Task: Every line of the records below that holds the word "timestep" should be copied out.

The data START

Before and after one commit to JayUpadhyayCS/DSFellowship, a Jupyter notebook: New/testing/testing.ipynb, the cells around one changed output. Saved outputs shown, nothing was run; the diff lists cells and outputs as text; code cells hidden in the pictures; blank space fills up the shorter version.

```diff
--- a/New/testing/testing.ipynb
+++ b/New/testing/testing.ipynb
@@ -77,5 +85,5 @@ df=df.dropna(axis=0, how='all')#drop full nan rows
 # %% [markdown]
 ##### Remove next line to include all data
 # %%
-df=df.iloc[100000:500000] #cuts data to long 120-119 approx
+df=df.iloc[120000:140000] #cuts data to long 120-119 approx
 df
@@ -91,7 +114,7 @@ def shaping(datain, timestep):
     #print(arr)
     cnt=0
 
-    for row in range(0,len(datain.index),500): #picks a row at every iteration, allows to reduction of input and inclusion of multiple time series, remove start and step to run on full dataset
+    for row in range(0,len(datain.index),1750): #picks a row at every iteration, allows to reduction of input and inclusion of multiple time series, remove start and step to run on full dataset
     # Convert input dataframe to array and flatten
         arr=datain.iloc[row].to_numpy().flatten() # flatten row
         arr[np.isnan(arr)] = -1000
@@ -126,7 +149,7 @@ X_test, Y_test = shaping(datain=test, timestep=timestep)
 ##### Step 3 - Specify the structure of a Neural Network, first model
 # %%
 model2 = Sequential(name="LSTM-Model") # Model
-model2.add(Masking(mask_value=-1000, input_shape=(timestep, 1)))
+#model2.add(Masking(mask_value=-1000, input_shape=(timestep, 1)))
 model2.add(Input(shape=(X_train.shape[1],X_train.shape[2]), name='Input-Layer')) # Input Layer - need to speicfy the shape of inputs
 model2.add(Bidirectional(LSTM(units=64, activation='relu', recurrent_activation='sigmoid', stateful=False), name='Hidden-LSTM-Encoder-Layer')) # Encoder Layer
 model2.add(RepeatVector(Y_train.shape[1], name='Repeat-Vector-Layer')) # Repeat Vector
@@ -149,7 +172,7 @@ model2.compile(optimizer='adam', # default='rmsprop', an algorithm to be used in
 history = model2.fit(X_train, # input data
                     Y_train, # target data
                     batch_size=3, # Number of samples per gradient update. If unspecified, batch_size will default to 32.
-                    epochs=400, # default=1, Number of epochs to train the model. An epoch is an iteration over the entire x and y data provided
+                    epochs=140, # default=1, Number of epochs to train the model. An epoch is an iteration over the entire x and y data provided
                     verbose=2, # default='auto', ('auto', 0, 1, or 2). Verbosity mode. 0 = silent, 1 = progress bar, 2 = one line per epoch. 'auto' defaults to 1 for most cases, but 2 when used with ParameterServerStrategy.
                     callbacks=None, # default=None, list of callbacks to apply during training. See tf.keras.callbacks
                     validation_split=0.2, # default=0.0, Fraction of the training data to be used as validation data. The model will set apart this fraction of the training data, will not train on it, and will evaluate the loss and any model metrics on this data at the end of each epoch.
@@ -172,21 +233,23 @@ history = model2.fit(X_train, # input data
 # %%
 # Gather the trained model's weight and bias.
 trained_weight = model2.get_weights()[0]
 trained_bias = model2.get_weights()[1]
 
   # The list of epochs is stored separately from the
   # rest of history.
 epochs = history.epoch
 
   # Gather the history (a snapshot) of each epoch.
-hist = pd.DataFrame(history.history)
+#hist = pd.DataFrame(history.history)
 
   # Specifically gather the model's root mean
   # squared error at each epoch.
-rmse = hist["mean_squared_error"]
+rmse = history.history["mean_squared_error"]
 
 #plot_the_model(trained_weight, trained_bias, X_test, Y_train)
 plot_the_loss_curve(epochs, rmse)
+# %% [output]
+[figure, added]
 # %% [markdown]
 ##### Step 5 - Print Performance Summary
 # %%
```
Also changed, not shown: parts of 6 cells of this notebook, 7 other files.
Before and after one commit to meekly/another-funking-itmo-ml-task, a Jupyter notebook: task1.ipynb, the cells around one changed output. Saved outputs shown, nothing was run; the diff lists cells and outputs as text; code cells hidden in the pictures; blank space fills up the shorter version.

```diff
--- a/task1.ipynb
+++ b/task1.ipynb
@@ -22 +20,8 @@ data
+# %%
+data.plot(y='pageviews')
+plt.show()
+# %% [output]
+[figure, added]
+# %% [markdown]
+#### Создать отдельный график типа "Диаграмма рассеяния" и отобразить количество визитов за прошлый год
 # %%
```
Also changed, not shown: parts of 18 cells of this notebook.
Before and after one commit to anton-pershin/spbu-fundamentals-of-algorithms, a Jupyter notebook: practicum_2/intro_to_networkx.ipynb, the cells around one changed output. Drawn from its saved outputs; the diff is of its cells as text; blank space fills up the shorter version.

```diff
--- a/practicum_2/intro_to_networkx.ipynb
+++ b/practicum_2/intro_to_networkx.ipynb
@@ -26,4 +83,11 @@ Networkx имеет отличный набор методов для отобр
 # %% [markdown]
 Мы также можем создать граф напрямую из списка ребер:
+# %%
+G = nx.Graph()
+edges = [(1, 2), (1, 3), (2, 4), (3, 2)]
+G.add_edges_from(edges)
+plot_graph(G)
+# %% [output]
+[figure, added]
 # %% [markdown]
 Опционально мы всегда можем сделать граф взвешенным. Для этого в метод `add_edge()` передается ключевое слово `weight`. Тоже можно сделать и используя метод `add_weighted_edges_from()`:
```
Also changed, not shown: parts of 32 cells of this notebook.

The data END

Solution to this task:
@@ -91,7 +114,7 @@ def shaping(datain, timestep):
@@ -126,7 +149,7 @@ X_test, Y_test = shaping(datain=test, timestep=timestep)
-model2.add(Masking(mask_value=-1000, input_shape=(timestep, 1)))
+#model2.add(Masking(mask_value=-1000, input_shape=(timestep, 1)))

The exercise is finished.